== Segment start ==

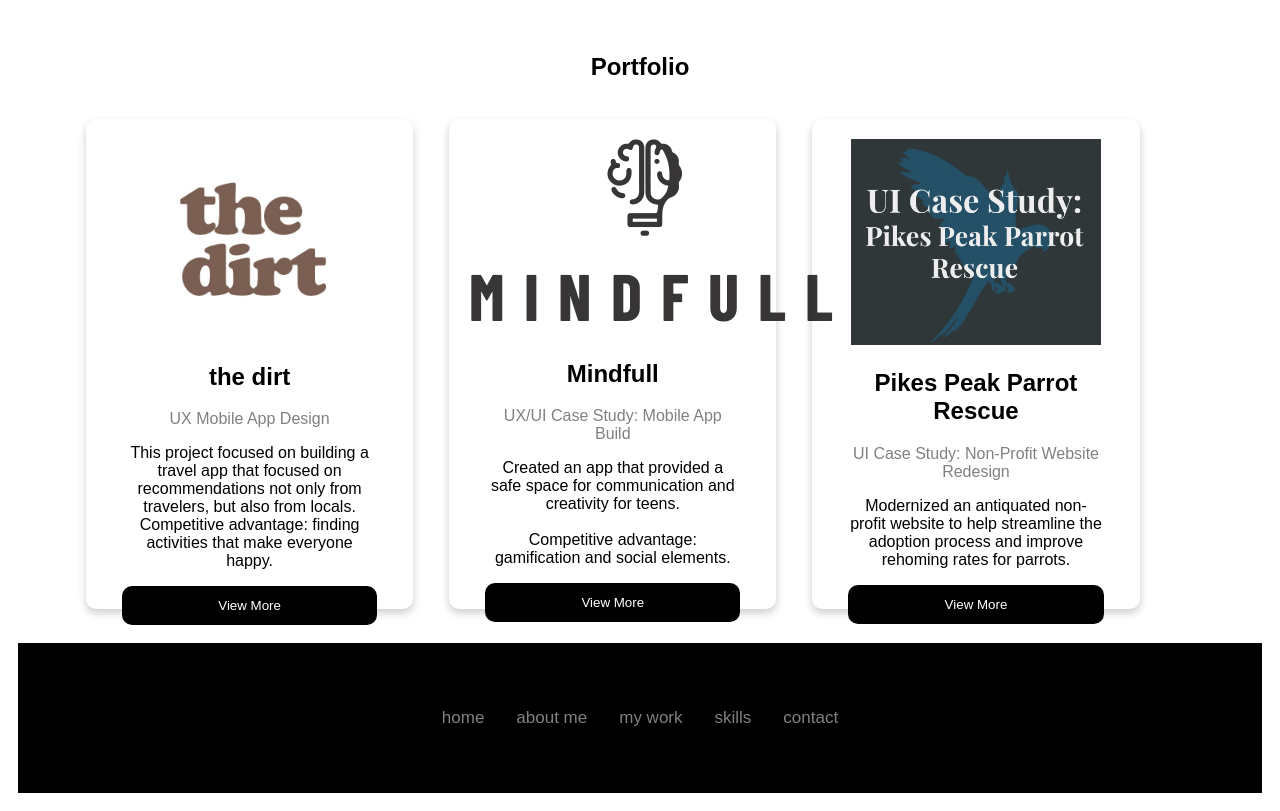
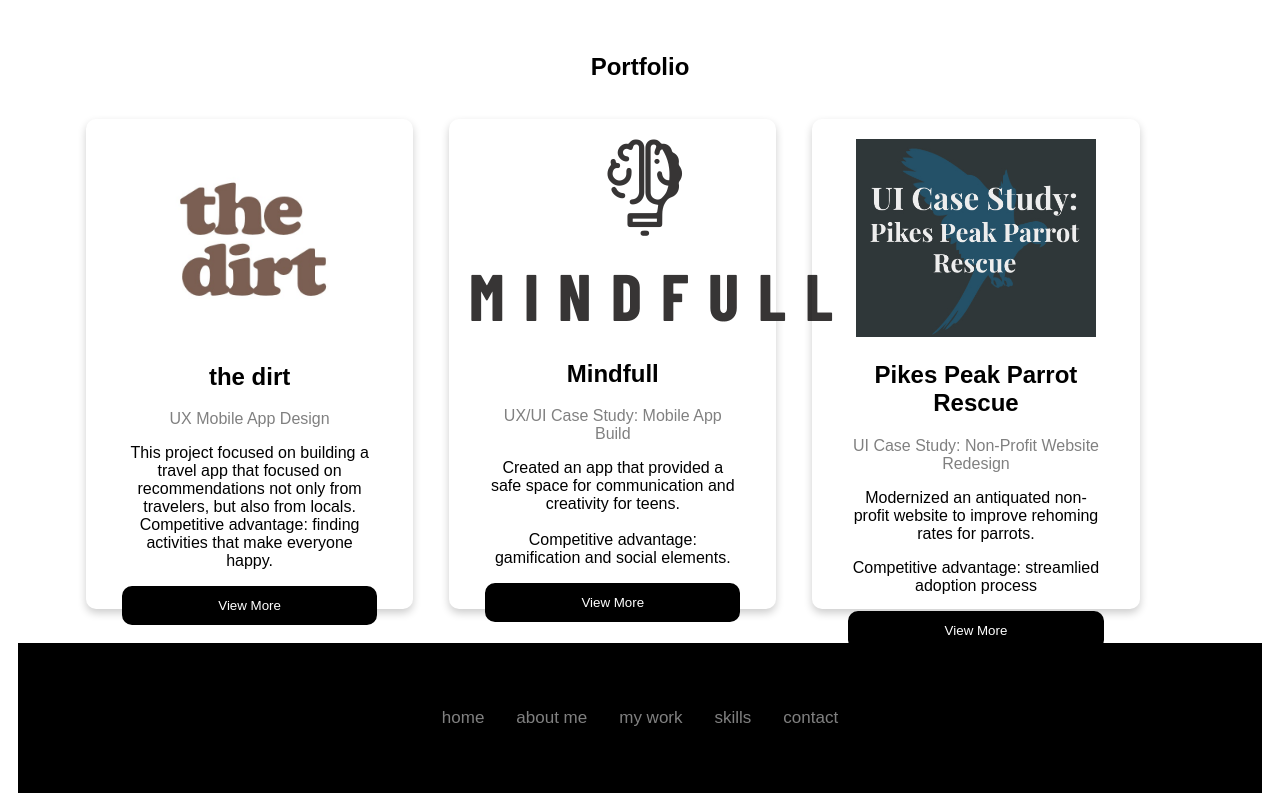
Before and after one commit to meganweber/UX_UI_HW_17, a plain HTML site: page index.html in a window 1280 px wide. Shown: the part 800-1611 px from the top of the page. Drawn offline with Linux system fonts and the light colour scheme.

Commit message:
Update index.html

```diff
--- a/index.html
+++ b/index.html
@@ -84,14 +84,16 @@
 					<div class="card">
 
 						<!--part 1 of card (photo)-->
-						<img src="images/3PR.jpg" width="250" alt="project 3 image">
+						<img src="images/3PR.jpg" width="240" alt="project 3 image">
 
 						<!--part 2 of card (content)-->
 						<div class="container">
 							<h2>Pikes Peak Parrot Rescue</h2>
 							<p class="title">UI Case Study: Non-Profit Website Redesign</p>
-							<p>Modernized an antiquated non-profit website to help streamline the adoption process and improve rehoming rates for parrots.</p>
+							<p>Modernized an antiquated non-profit website to improve rehoming rates for parrots.</p>
+							<p>Competitive advantage: streamlied adoption process</p>
 							<p>
+
 								<button class="button">View More</button>
 							</p>
 						</div>
```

== Segment end ==

## ACTIVITY
The answer should be the full material above, printed exactly, with no pictures in it.

## SOLUTION TO THIS PROBLEM
Before and after one commit to meganweber/UX_UI_HW_17, a plain HTML site: page index.html in a window 1280 px wide. Shown: the part 800-1611 px from the top of the page. Drawn offline with Linux system fonts and the light colour scheme.

Commit message:
Update index.html

```diff
--- a/index.html
+++ b/index.html
@@ -84,14 +84,16 @@
 					<div class="card">
 
 						<!--part 1 of card (photo)-->
-						<img src="images/3PR.jpg" width="250" alt="project 3 image">
+						<img src="images/3PR.jpg" width="240" alt="project 3 image">
 
 						<!--part 2 of card (content)-->
 						<div class="container">
 							<h2>Pikes Peak Parrot Rescue</h2>
 							<p class="title">UI Case Study: Non-Profit Website Redesign</p>
-							<p>Modernized an antiquated non-profit website to help streamline the adoption process and improve rehoming rates for parrots.</p>
+							<p>Modernized an antiquated non-profit website to improve rehoming rates for parrots.</p>
+							<p>Competitive advantage: streamlied adoption process</p>
 							<p>
+
 								<button class="button">View More</button>
 							</p>
 						</div>
```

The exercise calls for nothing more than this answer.